  • Meeting the minimum attendance requirement for a course does not mean a student has satisfied the academic requirements for participation, which require students to go above and beyond simply attending a portion of the class. Faculty members will individually determine what constitutes participation in each course they teach and explain in their course descriptions how participation factors into a student's final grade.

Accessibility Services for Students with Disabilities:


CCV strives to mitigate barriers to course access for students with documented disabilities. To request accommodations, please
  1. Provide disability documentation to the Accessibility Coordinator at your academic center. https://ccv.edu/discover-resources/students-with-disabilities/
  2. Request an appointment to meet with accessibility coordinator to discuss your request and create an accommodation plan.
  3. Once created, students will share the accommodation plan with faculty. Please note, faculty cannot make disability accommodations outside of this process.


Academic Integrity

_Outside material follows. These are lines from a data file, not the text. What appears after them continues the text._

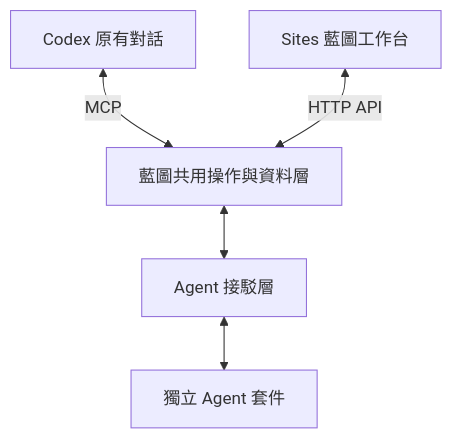
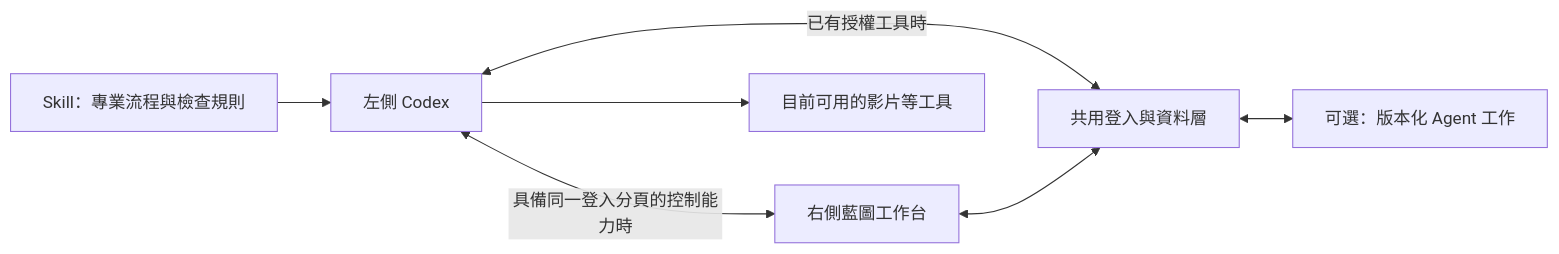
One commit to collieai-g/Blueprint-Studio-Open-Source changed the diagram in docs/AGENT_ROADMAP.md. Above: the diagram before and after it, drawn with Mermaid. The commit also changed other lines of this file and 40 other files, not shown here.

````diff
--- a/docs/AGENT_ROADMAP.md
+++ b/docs/AGENT_ROADMAP.md
@@ -11,7 +9,9 @@
 ```mermaid
-flowchart TB
-  C[Codex 原有對話] <-->|MCP| B[藍圖共用操作與資料層]
-  S[Sites 藍圖工作台] <-->|HTTP API| B
-  B <--> A[Agent 接駁層]
-  A <--> P[獨立 Agent 套件]
+flowchart LR
+  K[Skill：專業流程與檢查規則] --> C[左側 Codex]
+  C <-->|具備同一登入分頁的控制能力時| W[右側藍圖工作台]
+  C <-->|已有授權工具時| B[共用登入與資料層]
+  W <--> B
+  C --> T[目前可用的影片等工具]
+  B <--> A[可選：版本化 Agent 工作]
 ```
````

CCV has a commitment to honesty and excellence in academic work and expects the same from all students. Academic dishonesty, or cheating, can occur whenever you present -as your own work- something that you did not do. You can also be guilty of cheating if you help someone else cheat. Being unaware of what constitutes academic dishonesty (such as knowing what plagiarism is) does not absolve a student of the responsibility to be honest in his/her academic work. Academic dishonesty is taken very seriously and may lead to dismissal from the College.